The USD/CHF started in an uptrend Thursday morning and was already at resistance 1 (0.92446) by 1:30 AM EST. Price wicked at resistance 1 and came back up to challenge it again at 1:55. Being a low-volatility time period, I figured that with the resistance already experienced at 0.92446, entering a put option at the level would give me a pretty decent chance of ending up with a winner. Granted, this wasn’t my favorite set-up, and if I had to estimate, I’d say it only had about a 60% chance or so of winning. The trend was up and I only had about a five-pip range to trade back into, both factors going against me. But then again, I did have a previous bounce at a daily pivot point working in my favor, so I decided to take it and hope the low volatility would hold for the next fifteen minutes to produce a winner.
This trade ended up being up and down throughout. Buyers were trying to sustain the uptrend, while sell orders around resistance 1 tried to keep it under. Ultimately for purposes of my expiry, I ended up winning the trade by a couple pips and resistance 1 would continue to hold for nearly fifteen minutes thereafter.
The market permanently broke out of the resistance 1 area on the 2:30 candle. This was expected, as the market was beginning to target an area where two main price levels were located – resistance 2 and a 61.8% Fibonacci retracement that I have drawn in way out on the weekly chart. The Fib runs from 0.70675-1.06263, encompassing a range of nearly 3,600 pips worth of price data in a move sustained back in 2010-2011.
If anything, a breakout trade taken after the 8:30 candle might not have been a bad decision given how predictable a test of the 61.8% Fibonacci level was. Breakout trades are personally something that I’m looking more into myself by looking over past charts and trying to get a feel for when they might be appropriate. This scenario seemed to be ideal for such a trade. For now, I’m sticking with the support and resistance trades, but if I can find the appropriate market situation I’m definitely looking into breakout trades just to become a more dynamic trader overall.
Price immediately went through and closed above both the 61.8% Fibonacci line and the resistance 2 level on the 2:45 candle. Even so, price began to drift around the level for the better part of the next hour even though nothing cleanly set up at the level.
The market went about 15-20 pips above the general resistance 2/61.8% Fibonacci area before coming back down.
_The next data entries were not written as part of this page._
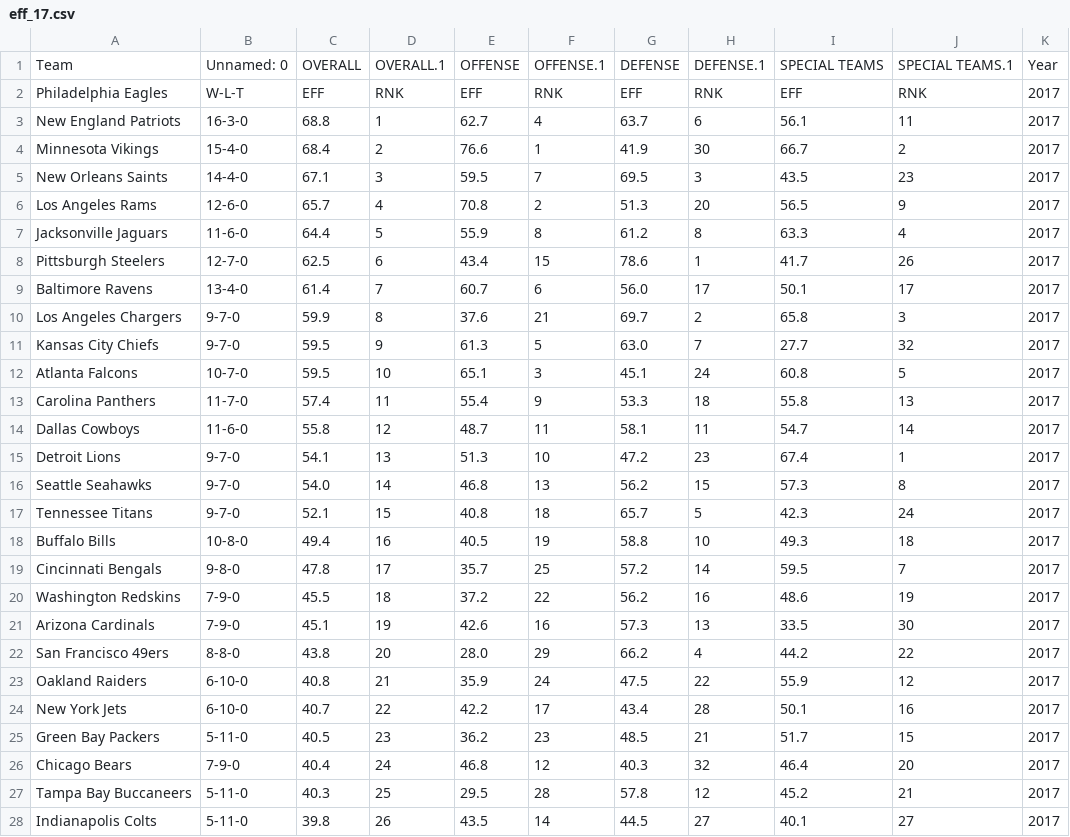
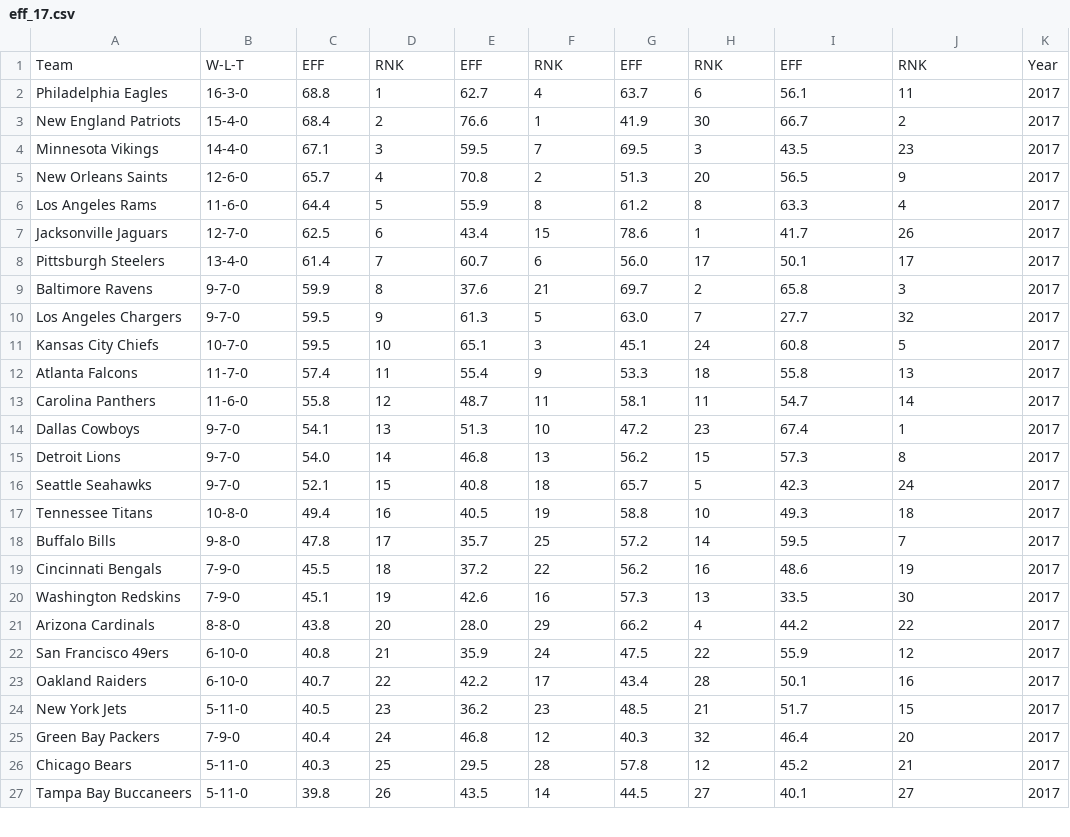
Before and after one commit to adithyav09/NFL-Big-Data-Bowl-2021.github.io, a CSV file: Efficiencies/results/eff_17.csv, drawn as a sheet; only a part is shown; the diff covers the shown part only.

```diff
--- a/Efficiencies/results/eff_17.csv
+++ b/Efficiencies/results/eff_17.csv
@@ -1,28 +1,27 @@
-Team,Unnamed: 0,OVERALL,OVERALL.1,OFFENSE,OFFENSE.1,DEFENSE,DEFENSE.1,SPECIAL TEAMS,SPECIAL TEAMS.1,Year
-Philadelphia Eagles,W-L-T,EFF,RNK,EFF,RNK,EFF,RNK,EFF,RNK,2017
-New England Patriots,16-3-0,68.8,1,62.7,4,63.7,6,56.1,11,2017
-Minnesota Vikings,15-4-0,68.4,2,76.6,1,41.9,30,66.7,2,2017
-New Orleans Saints,14-4-0,67.1,3,59.5,7,69.5,3,43.5,23,2017
-Los Angeles Rams,12-6-0,65.7,4,70.8,2,51.3,20,56.5,9,2017
-Jacksonville Jaguars,11-6-0,64.4,5,55.9,8,61.2,8,63.3,4,2017
-Pittsburgh Steelers,12-7-0,62.5,6,43.4,15,78.6,1,41.7,26,2017
-Baltimore Ravens,13-4-0,61.4,7,60.7,6,56.0,17,50.1,17,2017
-Los Angeles Chargers,9-7-0,59.9,8,37.6,21,69.7,2,65.8,3,2017
-Kansas City Chiefs,9-7-0,59.5,9,61.3,5,63.0,7,27.7,32,2017
-Atlanta Falcons,10-7-0,59.5,10,65.1,3,45.1,24,60.8,5,2017
-Carolina Panthers,11-7-0,57.4,11,55.4,9,53.3,18,55.8,13,2017
-Dallas Cowboys,11-6-0,55.8,12,48.7,11,58.1,11,54.7,14,2017
-Detroit Lions,9-7-0,54.1,13,51.3,10,47.2,23,67.4,1,2017
-Seattle Seahawks,9-7-0,54.0,14,46.8,13,56.2,15,57.3,8,2017
-Tennessee Titans,9-7-0,52.1,15,40.8,18,65.7,5,42.3,24,2017
-Buffalo Bills,10-8-0,49.4,16,40.5,19,58.8,10,49.3,18,2017
-Cincinnati Bengals,9-8-0,47.8,17,35.7,25,57.2,14,59.5,7,2017
-Washington Redskins,7-9-0,45.5,18,37.2,22,56.2,16,48.6,19,2017
-Arizona Cardinals,7-9-0,45.1,19,42.6,16,57.3,13,33.5,30,2017
-San Francisco 49ers,8-8-0,43.8,20,28.0,29,66.2,4,44.2,22,2017
-Oakland Raiders,6-10-0,40.8,21,35.9,24,47.5,22,55.9,12,2017
-New York Jets,6-10-0,40.7,22,42.2,17,43.4,28,50.1,16,2017
-Green Bay Packers,5-11-0,40.5,23,36.2,23,48.5,21,51.7,15,2017
-Chicago Bears,7-9-0,40.4,24,46.8,12,40.3,32,46.4,20,2017
-Tampa Bay Buccaneers,5-11-0,40.3,25,29.5,28,57.8,12,45.2,21,2017
-Indianapolis Colts,5-11-0,39.8,26,43.5,14,44.5,27,40.1,27,2017
+Team,W-L-T,EFF,RNK,EFF,RNK,EFF,RNK,EFF,RNK,Year
+Philadelphia Eagles,16-3-0,68.8,1,62.7,4,63.7,6,56.1,11,2017
+New England Patriots,15-4-0,68.4,2,76.6,1,41.9,30,66.7,2,2017
+Minnesota Vikings,14-4-0,67.1,3,59.5,7,69.5,3,43.5,23,2017
+New Orleans Saints,12-6-0,65.7,4,70.8,2,51.3,20,56.5,9,2017
+Los Angeles Rams,11-6-0,64.4,5,55.9,8,61.2,8,63.3,4,2017
+Jacksonville Jaguars,12-7-0,62.5,6,43.4,15,78.6,1,41.7,26,2017
+Pittsburgh Steelers,13-4-0,61.4,7,60.7,6,56.0,17,50.1,17,2017
+Baltimore Ravens,9-7-0,59.9,8,37.6,21,69.7,2,65.8,3,2017
+Los Angeles Chargers,9-7-0,59.5,9,61.3,5,63.0,7,27.7,32,2017
+Kansas City Chiefs,10-7-0,59.5,10,65.1,3,45.1,24,60.8,5,2017
+Atlanta Falcons,11-7-0,57.4,11,55.4,9,53.3,18,55.8,13,2017
+Carolina Panthers,11-6-0,55.8,12,48.7,11,58.1,11,54.7,14,2017
+Dallas Cowboys,9-7-0,54.1,13,51.3,10,47.2,23,67.4,1,2017
+Detroit Lions,9-7-0,54.0,14,46.8,13,56.2,15,57.3,8,2017
+Seattle Seahawks,9-7-0,52.1,15,40.8,18,65.7,5,42.3,24,2017
+Tennessee Titans,10-8-0,49.4,16,40.5,19,58.8,10,49.3,18,2017
+Buffalo Bills,9-8-0,47.8,17,35.7,25,57.2,14,59.5,7,2017
+Cincinnati Bengals,7-9-0,45.5,18,37.2,22,56.2,16,48.6,19,2017
+Washington Redskins,7-9-0,45.1,19,42.6,16,57.3,13,33.5,30,2017
+Arizona Cardinals,8-8-0,43.8,20,28.0,29,66.2,4,44.2,22,2017
+San Francisco 49ers,6-10-0,40.8,21,35.9,24,47.5,22,55.9,12,2017
+Oakland Raiders,6-10-0,40.7,22,42.2,17,43.4,28,50.1,16,2017
+New York Jets,5-11-0,40.5,23,36.2,23,48.5,21,51.7,15,2017
+Green Bay Packers,7-9-0,40.4,24,46.8,12,40.3,32,46.4,20,2017
+Chicago Bears,5-11-0,40.3,25,29.5,28,57.8,12,45.2,21,2017
+Tampa Bay Buccaneers,5-11-0,39.8,26,43.5,14,44.5,27,40.1,27,2017
```
Also changed, not shown: 6 edited cells elsewhere in this file, Efficiencies/results/eff_15.csv, Efficiencies/results/eff_16.csv, 17 other files.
I ended up getting a rejection of resistance 2 (0.92687) on the 4:25 candle and price never ventured more than a few pips from the level for the next ten minutes. On the 4:40 candle, I entered a call option on the re-touch of 0.92687. After my entry, the market fell back down to the 61.8% Fib, but it held as a support level and by expiration ten minutes later, it climbed back above resistance 2 and finished about six pips ITM.
After this point, I would have considered the Fibonacci level for call options, as that was the most recent main price support that had been established. However, price never got back down there so I began targeting 0.92809 for possible put options as this was the resistance level created by the current high for the day (commonly abbreviated HOD).
Nevertheless, as soon as price did get up to 0.92809, it immediately broke through and the uptrend began establishing new daily highs. I felt like this would be a good point to walk away, since I had gone 2/2 ITM for the day and my next trading level might not be until resistance 3 (0.93030) if the uptrend would sustain itself. It eventually did get up to resistance 3, but not until after jobless claims were released amid U.S.-positive data at 8:30AM EST. And overall, it was a strong day for the USD. Nearly 100 pips of a single direction’s movement on the USD/CHF is pretty rare in general.